And you can eat the whole thing, except for obviously the top greens that have gotten tough or the outer couple of tougher layers. It smells? Like GAAAHLICK! No namby-pamby, gentle, spring-fresh scent coming out of this mofo. It’s a straight up garlic wallop.
What I did with them, this time, is confit them by slicing them up and slow-simmering them in olive oil for about an hour and a half. They were all tender and spreadable by that point. Then I dumped the oil and garlic mixture into a tupperware and stuck it in the fridge. It’ll keep for about a week that way, but you don’t want to leave it much longer than that for a couple of reasons:
1) Apparently there’s some kind of worry about the anaerobic whatsits that can grow when garlic sits in olive oil. Botulism being the primary concern. I don’t know if that’s just at room temperature, but the lesson to be learned is don’t keep garlic oil around for more than a week or two without using it, unless you’re familiar with food safety standards and know the rules about this.
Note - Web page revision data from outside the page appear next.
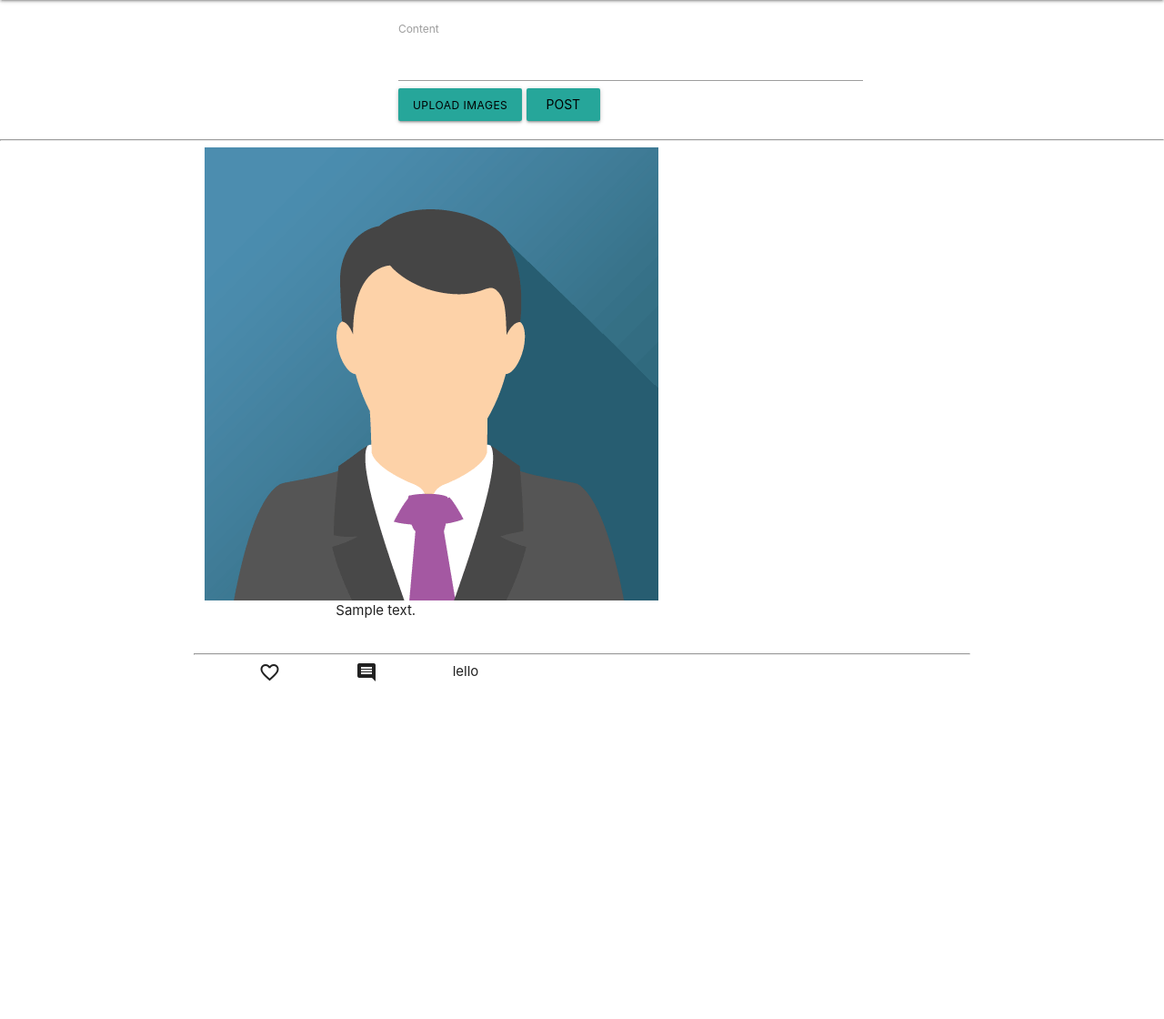
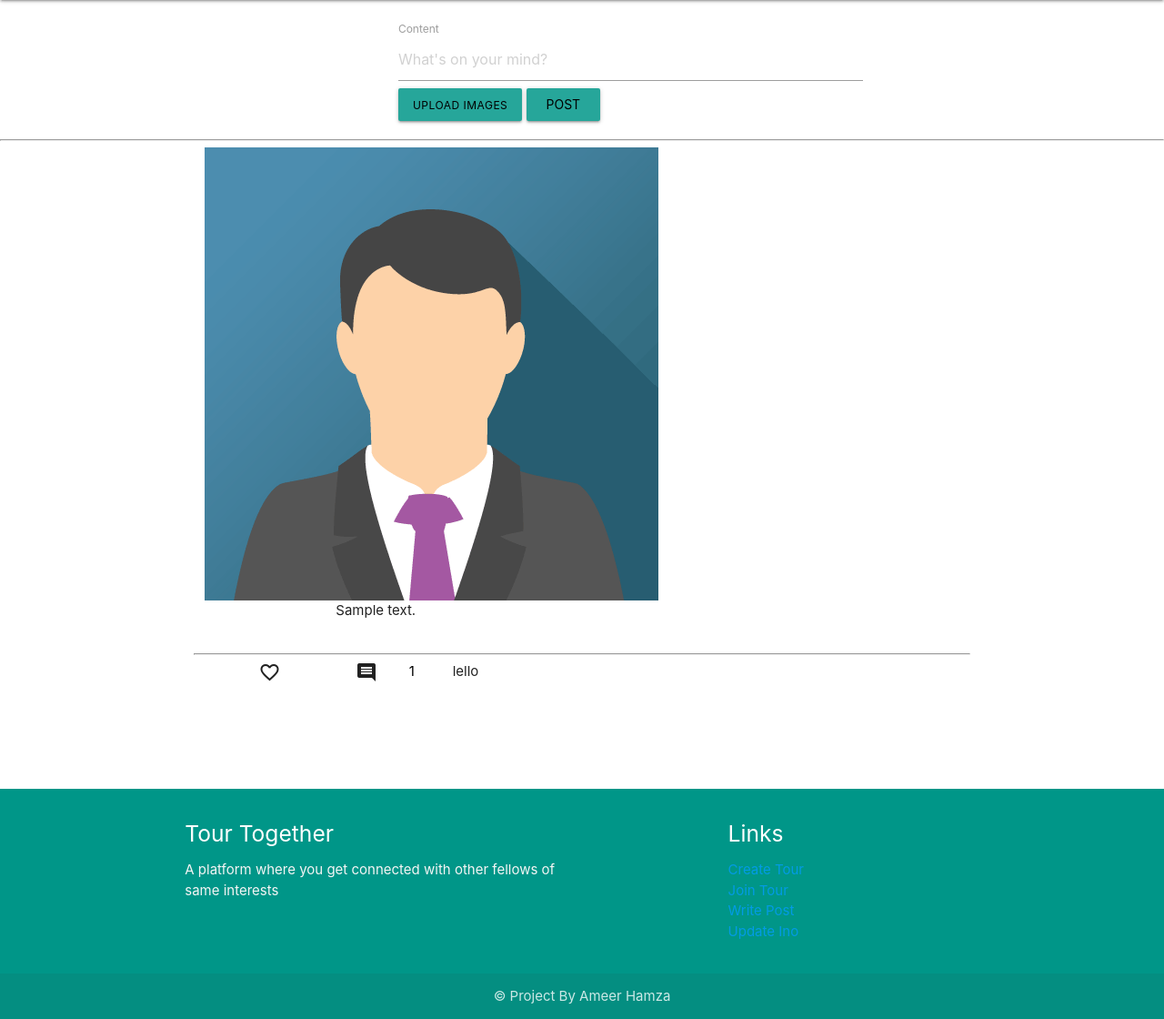
Before and after one commit to chieftainameer/Tour-Together, a Rails app: page / in a window 1280 px wide. Shown: the part 64-1184 px from the top of the page at 91% size. Before the commit the page ends 813 px from the top, so only its background shows below. Run offline with Rails 7, Linux system fonts and the light colour scheme; a user stored in the database is signed in; tables that the repository leaves empty hold one stand-in row (values such as "Sample post"); style sheets or scripts are compiled from the project's sources; some libraries are stand-ins or nearby versions.

Commit message:
added comment rendering and pagination to users, users-feed page and tours

```diff
--- a/app/assets/stylesheets/application.css
+++ b/app/assets/stylesheets/application.css
@@ -147,7 +147,6 @@ ul.d-down li{
 }
  .action-bar{
  	height:60px;
- 	background-color:white;
  	box-shadow: 1px;
  	width:50%;
  }
--- a/app/controllers/home_controller.rb
+++ b/app/controllers/home_controller.rb
@@ -3,5 +3,7 @@ class HomeController < ApplicationController
   	@tours = Tour.order(created_at: :desc)
   	@feed_items = current_user.feed.order(created_at: :desc).paginate(page: params[:page], per_page: 10)
   	@post = Post.new
+  	@comment = Comment.new
+
   end
 end
--- a/app/controllers/posts_controller.rb
+++ b/app/controllers/posts_controller.rb
@@ -25,7 +25,6 @@ class PostsController < ApplicationController
   # POST /posts.json
   def create
     @post = current_user.posts.new(post_params)
-
 
       if @post.save
             redirect_to request.referrer
--- a/app/controllers/tours_controller.rb
+++ b/app/controllers/tours_controller.rb
@@ -4,7 +4,7 @@ class ToursController < ApplicationController
   # GET /tours
   # GET /tours.json
   def index
-    @tours = Tour.all
+    @tours = Tour.order(created: :desc).paginate(page: params[:page], per_page:10)
   end
 
   # GET /tours/1
--- a/app/controllers/users_controller.rb
+++ b/app/controllers/users_controller.rb
@@ -3,7 +3,7 @@ class UsersController < ApplicationController
 	before_action :set_user, only:[:show, :edit, :following, :followers]
 
 	def index
-		@users = User.all
+		@users = User.order(created_at: :desc).paginate(page: params[:page], per_page: 25)
 	end
 
 	def show
--- a/app/controllers/wishlists_controller.rb
+++ b/app/controllers/wishlists_controller.rb
@@ -2,7 +2,7 @@ class WishlistsController < ApplicationController
 	before_action :authenticate_user!
 
 	def index
-		@wishlists = current_user.wishlisted_tours.order(created_at: :desc)
+		@wishlists = current_user.wishlisted_tours.order(created_at: :desc).paginate(page: params[:page], per_page: 10)
 	end
 
 	def create
--- a/app/views/home/index.html.erb
+++ b/app/views/home/index.html.erb
@@ -3,7 +3,7 @@
   <div class="col m5 offset-m4 s12">
     <%= form_for @post do |form| %>
       <%= form.label :content %>
-      <%= form.text_field :content %>
+      <%= form.text_field :content, placeholder:"What's on your mind?" %>
       <div class="btn file-field ">
     <%= form.label 'Upload Images', class:"black-text" %>
     <%= form.file_field :images, multiple: true %>
@@ -54,18 +54,55 @@
             <% end %><hr/>
             <div class="row action-bar">
               <div class="col m1 s1 offset-m2"><i class="material-icons">favorite_border</i></div>
-              <div class="col m3 s1 offset-m2 comment-btn"><i class="material-icons">comment</i></div>
+              <div class="col m3 s1 offset-m2 comment-btn"><i class="material-icons">comment</i><span class="badge " style="color:black;"><%= feed_item.comments.count %></span></div>
               <div class="col m3 s1">lello</div>
             </div>
-            <div class="row comment-inp" style="display:none">
-              <input type="text" name="comment">
+            <div class="comment-inp" style="display:none">
+            <div class="row">
+              <%= form_for @comment do |form| %>
+              <div class="col m6 s12">
+                    <%= form.hidden_field :post_id, value: feed_item.id %>
+                    <div class="input-field">
+                      <%= form.label :content %>
+                      <%= form.text_field :content,placeholder:"Write your comment" %>
+                    </div>
+               </div>
+              <div class="col m2 s2 offset-s2">
+                <div class="actions waves-effect waves-light btn" style="margin-bottom:-70px;">
+                  <%= form.submit 'Post Comment' %>
+                </div>
+              </div>
+              <% end %>
             </div>
 
+
+             <% if feed_item.comments.any? %>
+                <% feed_item.comments.last(7).each do |comment| %>
+
+                <div class="row">
+              <div class="col m1 s1 offset-m1 offset-s1">
+                      <% if comment.user.profile.attachment.present? %>
+                  <%= image_tag feed_item.user.profile, style:"width:40px;height:40px;border-radius:50%;" %>
+                <% else %>
+                  <%= image_tag 'img_avatar.png', style:"width:40px;height:40px;border-radius:50%;" %>
+                <% end %>
+
+              </div>
+
+              <div class="col m6 s12">
+                <div style="margin-top:-5px;"><p><b><%= link_to user_path(comment.user) do %><%= comment.user.first_name %> <%= comment.user.last_name %><% end %></b> <%= comment.content %></p></div>
+              </div>
+
+            </div>
+            <% end %>
+            <% end %>
+        </div>
       </div>
         <% end %>
 
     </div>
 </div>
+<div class="center"><%= will_paginate @feed_items %></div>
 <div class="row center">
   <%= will_paginate @feed_items %>
 </div>
--- a/app/views/layouts/application.html.erb
+++ b/app/views/layouts/application.html.erb
@@ -106,7 +106,32 @@
   </ul>
 
     <%= yield %>
-
+        <div style="bottom:0;">
+        <footer class="page-footer teal">
+          <div class="container">
+            <div class="row">
+              <div class="col l6 s12">
+                <h5 class="white-text">Tour Together</h5>
+                <p class="grey-text text-lighten-4">A platform where you get connected with other fellows of same interests</p>
+              </div>
+              <div class="col l4 offset-l2 s12">
+                <h5 class="white-text">Links</h5>
+                <ul>
+                  <li><%= link_to 'Create Tour', new_tour_path %></li>
+                  <li><%= link_to 'Join Tour', tours_path %></li>
+                  <li><%= link_to 'Write Post', root_path %></li>
+                  <li><%= link_to 'Update Ino', edit_user_path(current_user) %></li>
+                </ul>
+              </div>
+            </div>
+          </div>
+          <div class="footer-copyright">
+            <div class="container center">
+            © Project By Ameer Hamza
+            </div>
+          </div>
+        </footer>
+      </div>
 
 
     <script src="https://cdnjs.cloudflare.com/ajax/libs/materialize/1.0.0/js/materialize.min.js"></script>
--- a/app/views/tours/index.html.erb
+++ b/app/views/tours/index.html.erb
@@ -59,5 +59,4 @@
   </div>
   <% end %>
 <br>
-
-<%= link_to 'New Tour', new_tour_path %>
+<div class="center"><%= will_paginate @tours %></div>
--- a/app/views/users/index.html.erb
+++ b/app/views/users/index.html.erb
@@ -26,3 +26,4 @@
 <% end %>
 </div>
 <% end %>
+<div class="center"><%= will_paginate @users %></div>
--- a/app/views/users/show.html.erb
+++ b/app/views/users/show.html.erb
@@ -18,7 +18,7 @@
 				<p><%= link_to followers_user_path(@user) do %>Followers <%= @user.followers.count %><% end %></p>
 			</div>
 			<div class="col m3">
-				<p class="right"><%= link_to following_user_path(@user) %>Following <%= @user.following.count %><% end %></p>
+				<p class="right"><%= link_to following_user_path(@user) do %>Following <%= @user.following.count %><% end %></p>
 			</div>
 		</div>
 		<div class="row ">
--- a/app/views/wishlists/index.html.erb
+++ b/app/views/wishlists/index.html.erb
@@ -24,3 +24,4 @@
   </div>
   </div>
 <% end %>
+<div class="center"><%= will_paginate @wishlists %></div>
```
Also changed, not shown: app/controllers/comments_controller.rb (+9 -11 lines).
What’s that line from Big Daddy? “I don’t know the rules about kids and grown ups and being naked, so just keep your swimsuit on for now.” Something like that…
2)It’s forking delicious. You don’t want to leave it for a week, because you’re going to eat it. You’re going to spread it on fresh bread. You’re going to dollop a tablespoon of it in your soup. You’re going to stick a few handfuls of it in your purse– you know, the compartment that is otherwise totally worthless and ends up filled with gum wrappers and ugly orange lip gloss?– so you can snack on it at the DMV. It’ll be gone before you know it.
Cassoulet is a slowly-simmered French dish of beans, vegetables, pork, and duck confit, all smothered in crunchy breadcrumbs. Like a casserole that the lovely old French lady neighbor would bring over to the new neighbor, if she wanted the new neighbor to caress her old lady parts with talcum powder and hot younger man essences.
And pizza. It makes a great pizza topping. I didn’t take any pictures of that because we make pizza about once a week these days. I can’t get enough of them, whether we end up baking or grilling or whatever.
The lesson to be learned here is that if you see green garlic or spring garlic or whatever at your local farmer’s market this spring, grab as much as you are humanly capable of carrying. Elbow other customers in the face to get it. Show up early so there’s plenty left. Then slice it all up, confit it in olive oil, and use it on/in/around everything you possibly can. It’s sweet and fragrant and pungent. And if you make too much, you can always stick portions of it into an ice cube tray and freeze them. Then keep them in a ziplock bag in the freezer and throw a cube into whatever you’re making.
It’s the new black. It goes with everything.
As the Notorious BIG would say, “If you don’t know, now you know, ninja.”